Each line below should be written out exactly, with none skipped.

-*-*-

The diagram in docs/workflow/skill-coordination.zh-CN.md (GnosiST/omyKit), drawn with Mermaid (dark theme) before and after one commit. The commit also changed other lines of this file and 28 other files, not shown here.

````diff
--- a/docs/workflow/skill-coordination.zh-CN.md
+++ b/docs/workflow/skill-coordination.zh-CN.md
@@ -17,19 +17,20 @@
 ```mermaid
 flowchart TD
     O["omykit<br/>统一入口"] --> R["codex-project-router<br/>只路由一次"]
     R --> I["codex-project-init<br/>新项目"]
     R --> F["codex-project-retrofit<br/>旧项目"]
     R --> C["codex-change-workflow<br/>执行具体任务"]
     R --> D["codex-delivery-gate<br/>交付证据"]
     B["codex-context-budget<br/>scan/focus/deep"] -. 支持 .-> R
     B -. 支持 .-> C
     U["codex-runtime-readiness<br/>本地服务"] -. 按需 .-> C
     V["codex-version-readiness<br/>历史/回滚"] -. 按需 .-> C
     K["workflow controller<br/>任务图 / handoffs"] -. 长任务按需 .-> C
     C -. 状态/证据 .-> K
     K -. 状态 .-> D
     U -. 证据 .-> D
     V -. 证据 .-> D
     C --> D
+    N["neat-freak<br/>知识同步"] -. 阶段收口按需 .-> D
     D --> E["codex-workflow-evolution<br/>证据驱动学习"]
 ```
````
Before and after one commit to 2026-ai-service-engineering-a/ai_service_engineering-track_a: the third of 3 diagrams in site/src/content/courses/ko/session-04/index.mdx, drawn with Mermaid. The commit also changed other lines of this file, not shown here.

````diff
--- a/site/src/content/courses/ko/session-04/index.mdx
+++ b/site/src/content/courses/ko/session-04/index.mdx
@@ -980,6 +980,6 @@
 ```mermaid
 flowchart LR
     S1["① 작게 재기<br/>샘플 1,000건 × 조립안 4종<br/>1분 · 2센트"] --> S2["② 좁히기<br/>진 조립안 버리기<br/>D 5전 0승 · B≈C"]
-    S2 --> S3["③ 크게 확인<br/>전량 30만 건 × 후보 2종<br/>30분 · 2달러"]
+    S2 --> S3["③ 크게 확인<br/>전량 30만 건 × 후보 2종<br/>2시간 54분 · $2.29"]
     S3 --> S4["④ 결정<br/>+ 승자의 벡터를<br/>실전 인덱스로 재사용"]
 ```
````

-*-*-

→ **Output below**
The diagram in docs/workflow/skill-coordination.zh-CN.md (GnosiST/omyKit), drawn with Mermaid (dark theme) before and after one commit. The commit also changed other lines of this file and 28 other files, not shown here.

````diff
--- a/docs/workflow/skill-coordination.zh-CN.md
+++ b/docs/workflow/skill-coordination.zh-CN.md
@@ -17,19 +17,20 @@
 ```mermaid
 flowchart TD
     O["omykit<br/>统一入口"] --> R["codex-project-router<br/>只路由一次"]
     R --> I["codex-project-init<br/>新项目"]
     R --> F["codex-project-retrofit<br/>旧项目"]
     R --> C["codex-change-workflow<br/>执行具体任务"]
     R --> D["codex-delivery-gate<br/>交付证据"]
     B["codex-context-budget<br/>scan/focus/deep"] -. 支持 .-> R
     B -. 支持 .-> C
     U["codex-runtime-readiness<br/>本地服务"] -. 按需 .-> C
     V["codex-version-readiness<br/>历史/回滚"] -. 按需 .-> C
     K["workflow controller<br/>任务图 / handoffs"] -. 长任务按需 .-> C
     C -. 状态/证据 .-> K
     K -. 状态 .-> D
     U -. 证据 .-> D
     V -. 证据 .-> D
     C --> D
+    N["neat-freak<br/>知识同步"] -. 阶段收口按需 .-> D
     D --> E["codex-workflow-evolution<br/>证据驱动学习"]
 ```
````
Before and after one commit to 2026-ai-service-engineering-a/ai_service_engineering-track_a: the third of 3 diagrams in site/src/content/courses/ko/session-04/index.mdx, drawn with Mermaid. The commit also changed other lines of this file, not shown here.

````diff
--- a/site/src/content/courses/ko/session-04/index.mdx
+++ b/site/src/content/courses/ko/session-04/index.mdx
@@ -980,6 +980,6 @@
 ```mermaid
 flowchart LR
     S1["① 작게 재기<br/>샘플 1,000건 × 조립안 4종<br/>1분 · 2센트"] --> S2["② 좁히기<br/>진 조립안 버리기<br/>D 5전 0승 · B≈C"]
-    S2 --> S3["③ 크게 확인<br/>전량 30만 건 × 후보 2종<br/>30분 · 2달러"]
+    S2 --> S3["③ 크게 확인<br/>전량 30만 건 × 후보 2종<br/>2시간 54분 · $2.29"]
     S3 --> S4["④ 결정<br/>+ 승자의 벡터를<br/>실전 인덱스로 재사용"]
 ```
````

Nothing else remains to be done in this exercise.